If you are going to make them, I suggest putting on your happy movie and turning off The National because it’s probably a bad idea to drink away your sorrows… or at least that’s what the American Psychological Association would say.

Gin and Grapefruit Spiked Shake

1 ½ C vanilla ice cream
4 oz fresh squeezed grapefruit juice (from half of one grapefruit)
3 oz gin

Pour the contents into the blender and blend. You can make this a few hours ahead and put it in the freezer because the alcohol will prevent the shake from freezing completely.

The recipe is based on a pin from Better Homes and Gardens. Enjoy!

This Gin and Grapefruit Spiked Shake is almost as yummy as Jason Gedrick.

ALMOST….

Do you have a happy movie?

Too Tired to Write Up a Real Recipe (Or How to Make a Mojito)

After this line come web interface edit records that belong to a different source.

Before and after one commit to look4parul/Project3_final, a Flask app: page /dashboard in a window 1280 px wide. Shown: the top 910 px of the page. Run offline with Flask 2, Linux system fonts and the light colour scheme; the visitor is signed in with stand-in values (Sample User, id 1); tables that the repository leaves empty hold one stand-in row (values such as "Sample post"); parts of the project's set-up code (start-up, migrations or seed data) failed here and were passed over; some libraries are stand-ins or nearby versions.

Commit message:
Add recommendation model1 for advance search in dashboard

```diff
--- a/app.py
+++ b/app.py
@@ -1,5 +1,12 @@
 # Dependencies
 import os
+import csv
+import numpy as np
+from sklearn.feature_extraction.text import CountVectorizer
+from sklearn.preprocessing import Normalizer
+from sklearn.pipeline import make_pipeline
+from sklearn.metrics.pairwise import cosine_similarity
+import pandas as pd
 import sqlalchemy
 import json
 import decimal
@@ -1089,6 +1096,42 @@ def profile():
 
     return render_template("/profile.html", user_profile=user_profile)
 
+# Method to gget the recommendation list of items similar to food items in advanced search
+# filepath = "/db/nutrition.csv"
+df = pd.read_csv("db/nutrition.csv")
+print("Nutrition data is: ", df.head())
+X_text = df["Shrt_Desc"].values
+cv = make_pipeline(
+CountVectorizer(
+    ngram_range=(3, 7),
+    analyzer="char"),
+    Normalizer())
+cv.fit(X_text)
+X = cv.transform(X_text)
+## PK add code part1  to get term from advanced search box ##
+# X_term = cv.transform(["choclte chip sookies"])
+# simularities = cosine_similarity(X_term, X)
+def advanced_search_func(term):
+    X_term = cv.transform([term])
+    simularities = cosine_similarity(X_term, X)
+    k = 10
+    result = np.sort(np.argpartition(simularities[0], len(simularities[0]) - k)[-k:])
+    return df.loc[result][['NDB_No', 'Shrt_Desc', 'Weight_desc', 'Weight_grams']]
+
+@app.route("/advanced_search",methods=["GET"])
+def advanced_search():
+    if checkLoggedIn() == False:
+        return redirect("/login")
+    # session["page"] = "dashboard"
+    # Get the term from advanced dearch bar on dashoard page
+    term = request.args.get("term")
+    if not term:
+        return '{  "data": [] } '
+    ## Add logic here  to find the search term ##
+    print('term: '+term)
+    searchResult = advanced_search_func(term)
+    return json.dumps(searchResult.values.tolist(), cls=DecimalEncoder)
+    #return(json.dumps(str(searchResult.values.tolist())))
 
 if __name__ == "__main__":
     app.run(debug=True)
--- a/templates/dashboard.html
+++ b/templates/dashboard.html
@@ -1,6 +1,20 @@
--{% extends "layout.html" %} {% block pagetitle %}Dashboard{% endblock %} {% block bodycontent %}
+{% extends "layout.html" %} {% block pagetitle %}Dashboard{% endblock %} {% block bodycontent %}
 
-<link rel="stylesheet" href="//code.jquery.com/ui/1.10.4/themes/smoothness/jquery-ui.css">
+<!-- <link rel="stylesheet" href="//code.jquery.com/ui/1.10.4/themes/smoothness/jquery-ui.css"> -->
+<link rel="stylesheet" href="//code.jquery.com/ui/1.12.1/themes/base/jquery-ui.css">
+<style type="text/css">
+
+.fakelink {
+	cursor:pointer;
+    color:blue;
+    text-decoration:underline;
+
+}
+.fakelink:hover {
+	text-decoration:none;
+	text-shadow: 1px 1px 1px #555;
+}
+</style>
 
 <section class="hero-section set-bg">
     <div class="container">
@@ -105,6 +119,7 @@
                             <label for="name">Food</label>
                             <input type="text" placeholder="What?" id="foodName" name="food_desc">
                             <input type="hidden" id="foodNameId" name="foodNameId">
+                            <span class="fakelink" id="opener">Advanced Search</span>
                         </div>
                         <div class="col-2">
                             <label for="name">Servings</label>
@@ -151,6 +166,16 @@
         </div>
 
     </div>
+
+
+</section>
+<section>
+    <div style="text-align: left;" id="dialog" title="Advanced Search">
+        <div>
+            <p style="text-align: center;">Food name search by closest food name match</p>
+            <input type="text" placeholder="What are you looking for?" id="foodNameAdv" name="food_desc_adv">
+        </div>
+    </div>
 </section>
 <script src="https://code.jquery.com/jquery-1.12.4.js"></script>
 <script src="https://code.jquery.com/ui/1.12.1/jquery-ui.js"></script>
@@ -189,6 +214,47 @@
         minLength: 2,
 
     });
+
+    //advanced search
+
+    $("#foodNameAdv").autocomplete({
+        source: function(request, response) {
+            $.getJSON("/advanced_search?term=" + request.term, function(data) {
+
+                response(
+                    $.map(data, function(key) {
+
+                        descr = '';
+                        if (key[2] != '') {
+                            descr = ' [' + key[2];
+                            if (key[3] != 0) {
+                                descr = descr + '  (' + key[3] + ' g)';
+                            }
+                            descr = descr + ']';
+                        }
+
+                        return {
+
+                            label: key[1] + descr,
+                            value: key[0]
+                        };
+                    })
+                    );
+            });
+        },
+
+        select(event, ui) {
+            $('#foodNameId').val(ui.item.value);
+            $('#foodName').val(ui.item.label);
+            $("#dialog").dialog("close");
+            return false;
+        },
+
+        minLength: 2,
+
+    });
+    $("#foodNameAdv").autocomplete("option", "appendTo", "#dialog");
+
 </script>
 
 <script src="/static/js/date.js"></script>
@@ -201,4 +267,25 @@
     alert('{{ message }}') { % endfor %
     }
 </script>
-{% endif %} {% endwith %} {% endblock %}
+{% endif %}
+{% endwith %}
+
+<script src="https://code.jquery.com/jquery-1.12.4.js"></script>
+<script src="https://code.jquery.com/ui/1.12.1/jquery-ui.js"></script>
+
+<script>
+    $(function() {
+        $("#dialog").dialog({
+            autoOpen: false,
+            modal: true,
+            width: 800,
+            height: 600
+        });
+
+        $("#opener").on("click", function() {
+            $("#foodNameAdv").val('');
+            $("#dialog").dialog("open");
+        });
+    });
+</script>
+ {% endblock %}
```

Today my apartment and I are recovering from a midsized dinner party. This basically means my dishwasher and I are working overtime to remove the remnants of pork carnitas from the plates while listening to Patsy Cline and fantasizing about naps.

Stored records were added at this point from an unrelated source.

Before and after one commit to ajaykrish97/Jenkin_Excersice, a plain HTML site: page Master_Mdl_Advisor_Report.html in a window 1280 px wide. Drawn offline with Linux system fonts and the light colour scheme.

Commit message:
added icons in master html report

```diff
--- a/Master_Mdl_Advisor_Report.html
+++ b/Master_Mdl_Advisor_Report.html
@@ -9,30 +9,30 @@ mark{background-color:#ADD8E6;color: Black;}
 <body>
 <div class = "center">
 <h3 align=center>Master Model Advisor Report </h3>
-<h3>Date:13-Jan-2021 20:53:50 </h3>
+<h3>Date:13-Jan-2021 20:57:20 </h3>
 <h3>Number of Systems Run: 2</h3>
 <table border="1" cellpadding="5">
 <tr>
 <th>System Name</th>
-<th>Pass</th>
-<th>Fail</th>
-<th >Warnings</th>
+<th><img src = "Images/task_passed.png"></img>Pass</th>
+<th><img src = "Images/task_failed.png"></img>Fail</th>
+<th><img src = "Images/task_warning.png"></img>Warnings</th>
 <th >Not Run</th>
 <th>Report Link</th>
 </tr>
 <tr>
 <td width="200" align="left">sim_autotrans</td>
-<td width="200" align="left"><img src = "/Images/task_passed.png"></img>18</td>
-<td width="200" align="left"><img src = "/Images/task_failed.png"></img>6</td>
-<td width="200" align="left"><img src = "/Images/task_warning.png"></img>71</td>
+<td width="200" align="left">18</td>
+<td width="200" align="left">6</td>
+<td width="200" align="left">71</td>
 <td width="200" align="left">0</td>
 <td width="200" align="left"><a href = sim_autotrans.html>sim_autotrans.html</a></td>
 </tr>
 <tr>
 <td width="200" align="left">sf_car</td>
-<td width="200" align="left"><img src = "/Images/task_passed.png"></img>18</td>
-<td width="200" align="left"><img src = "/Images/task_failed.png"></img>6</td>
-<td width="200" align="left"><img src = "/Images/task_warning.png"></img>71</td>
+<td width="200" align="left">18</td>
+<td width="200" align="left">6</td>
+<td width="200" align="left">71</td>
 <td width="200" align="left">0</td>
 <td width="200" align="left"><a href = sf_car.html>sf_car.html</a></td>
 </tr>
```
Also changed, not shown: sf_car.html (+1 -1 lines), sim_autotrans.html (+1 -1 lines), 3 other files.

I promise I’ll post the recipes for the salsa verde, the slow cooker cola carnitas, and the guacamole next week, but I’m just not ready to do it now. See, I was so busy mixing drinks, frosting cupcakes, making rice, and talking and whatnot that I totally forgot to photograph the food I served. (Oops!) I’m going to repeat the menu for another dinner party on Friday (different dinner guests, obviously), so I’ll have a second shot at a food photo shoot then.

So anyway, today I’m going to tell you how I made the mojitos — partly because I’m just too tired to get into anything more elaborate and partly because a few of my friends asked for the recipe. If you’re wondering why I’m so particularly tired today it’s probably because I didn’t go to bed until well after midnight and then a certain impetuous puppy woke me up at 6 am to take him out…. He has no regard for my exhaustion because he sleeps all day long. Well, that is when he’s not trying to crawl into the lap of an unsuspecting dinner guest, pretending he’s a 65-pound lap dog. (I digress.)

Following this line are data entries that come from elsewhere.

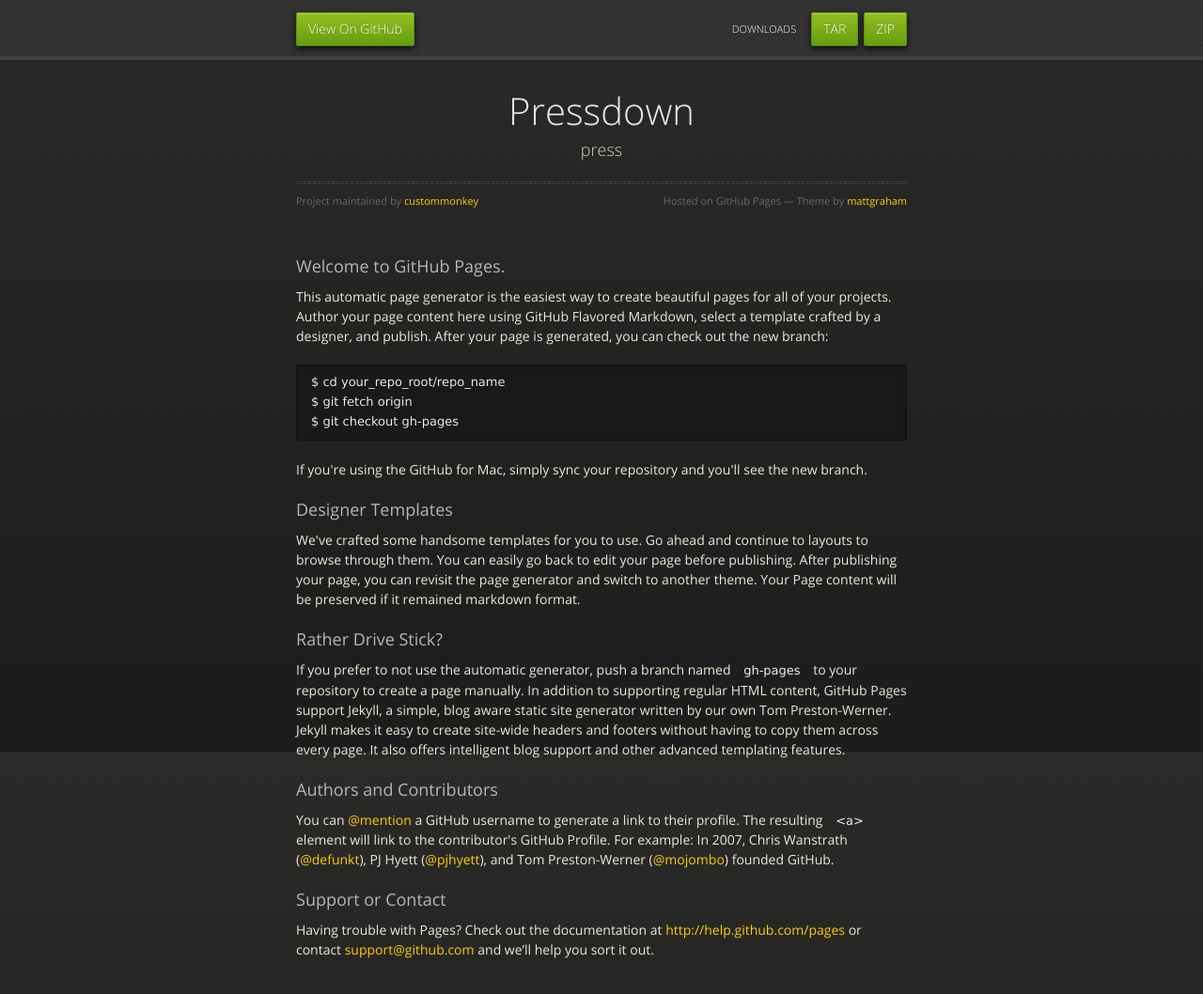
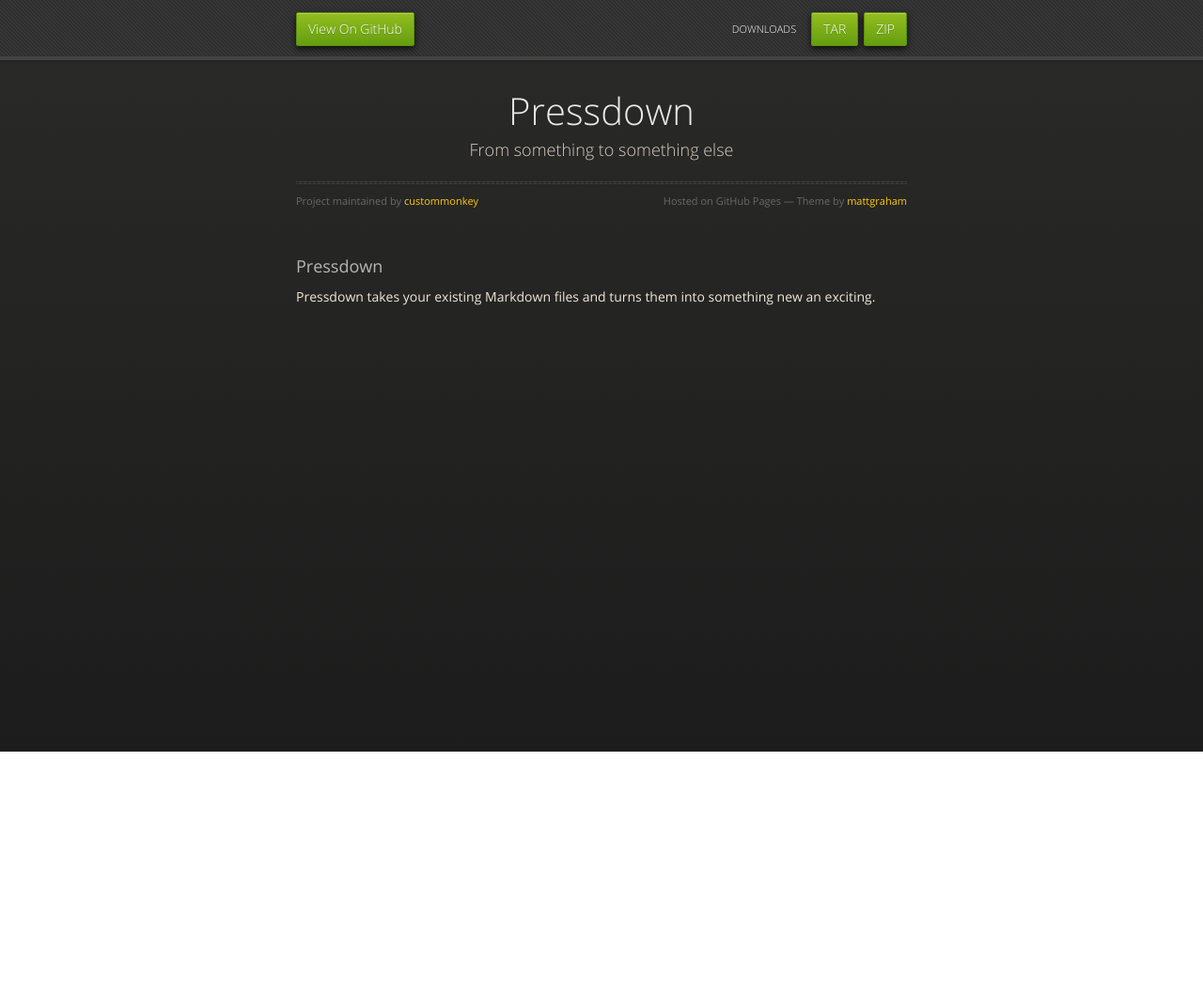
Before and after one commit to custommonkey/pressdown, a plain HTML site: page index.html in a window 1280 px wide. Shown: the whole page at 94% size. After the commit the page ends 800 px from the top, so only its background shows below. Drawn offline with nearby package versions, Linux system fonts and the light colour scheme.

```diff
--- a/index.html
+++ b/index.html
@@ -32,38 +32,15 @@
       <section>
         <div id="title">
           <h1>Pressdown</h1>
-          <p>press</p>
+          <p>From something to something else</p>
           <hr>
           <span class="credits left">Project maintained by <a href="https://github.com/custommonkey">custommonkey</a></span>
           <span class="credits right">Hosted on GitHub Pages &mdash; Theme by <a href="http://twitter.com/#!/michigangraham">mattgraham</a></span>
         </div>
 
-        <h3>Welcome to GitHub Pages.</h3>
+        <h3>Pressdown</h3>
 
-<p>This automatic page generator is the easiest way to create beautiful pages for all of your projects. Author your page content here using GitHub Flavored Markdown, select a template crafted by a designer, and publish. After your page is generated, you can check out the new branch:</p>
-
-<pre><code>$ cd your_repo_root/repo_name
-$ git fetch origin
-$ git checkout gh-pages
-</code></pre>
-
-<p>If you're using the GitHub for Mac, simply sync your repository and you'll see the new branch.</p>
-
-<h3>Designer Templates</h3>
-
-<p>We've crafted some handsome templates for you to use. Go ahead and continue to layouts to browse through them. You can easily go back to edit your page before publishing. After publishing your page, you can revisit the page generator and switch to another theme. Your Page content will be preserved if it remained markdown format.</p>
-
-<h3>Rather Drive Stick?</h3>
-
-<p>If you prefer to not use the automatic generator, push a branch named <code>gh-pages</code> to your repository to create a page manually. In addition to supporting regular HTML content, GitHub Pages support Jekyll, a simple, blog aware static site generator written by our own Tom Preston-Werner. Jekyll makes it easy to create site-wide headers and footers without having to copy them across every page. It also offers intelligent blog support and other advanced templating features.</p>
-
-<h3>Authors and Contributors</h3>
-
-<p>You can <a href="https://github.com/blog/821" class="user-mention">@mention</a> a GitHub username to generate a link to their profile. The resulting <code>&lt;a&gt;</code> element will link to the contributor's GitHub Profile. For example: In 2007, Chris Wanstrath (<a href="https://github.com/defunkt" class="user-mention">@defunkt</a>), PJ Hyett (<a href="https://github.com/pjhyett" class="user-mention">@pjhyett</a>), and Tom Preston-Werner (<a href="https://github.com/mojombo" class="user-mention">@mojombo</a>) founded GitHub.</p>
-
-<h3>Support or Contact</h3>
-
-<p>Having trouble with Pages? Check out the documentation at <a href="http://help.github.com/pages">http://help.github.com/pages</a> or contact <a href="mailto:support@github.com">support@github.com</a> and we’ll help you sort it out.</p>
+<p>Pressdown takes your existing Markdown files and turns them into something new an exciting. </p>
       </section>
 
     </div>
```
Also changed, not shown: params.json (+1 -1 lines).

Back to the mojitos. Mojitos are possibly my favorite thing ever, but they can go so terribly wrong that I rarely order them in restaurants and I NEVER order them in Vegas because I swear they make them with Sprite there. This is why I had to figure out how to make them on my own. (Note: the proper method does not involve Sprite. Lemons do not belong anywhere near a mojito. Ever.)

There are two ways I make them, and I outline them both below. I personally prefer the powdered sugar method, but that’s just me. I think the slight grittiness of the sugar helps to release the juice from the mint during the muddling process, and the increased surface area (compared with regular sugar) aids in the proper absorption into the drink. Enough with the chemistry lesson, though, and on with the drinking. The recipe is below.

Mojito Recipe

10 large mint leaves
2 T of powdered sugar (or 2 T of simple syrup)
2 ounces of fresh lime juice (from one medium lime)
8 ounces of soda water (1 cup)
3 ounces of white rum

Tear the mint leaves in half. Place them in the bottom of a sturdy glass or a cocktail shaker. Add either 2 T of simple syrup or 2 T of powdered sugar. Using a muddler (or the end of a wooden spoon), muddle/smash the mint leaves to release the flavor.

Squeeze the fresh lime juice into the glass. Add rum. Pour in soda water. Place ice cubes in a serving glass, and pour the contents of the cocktail shaker (or mixing glass) into the serving glass.

Drink. Smile. Repeat.

This slideshow requires JavaScript.

*Simple Syrup Recipe

1 C water

1 C sugar

Pour the sugar and water into a saucepan. Heat over medium heat, stirring frequently until the sugar dissolves. Cool.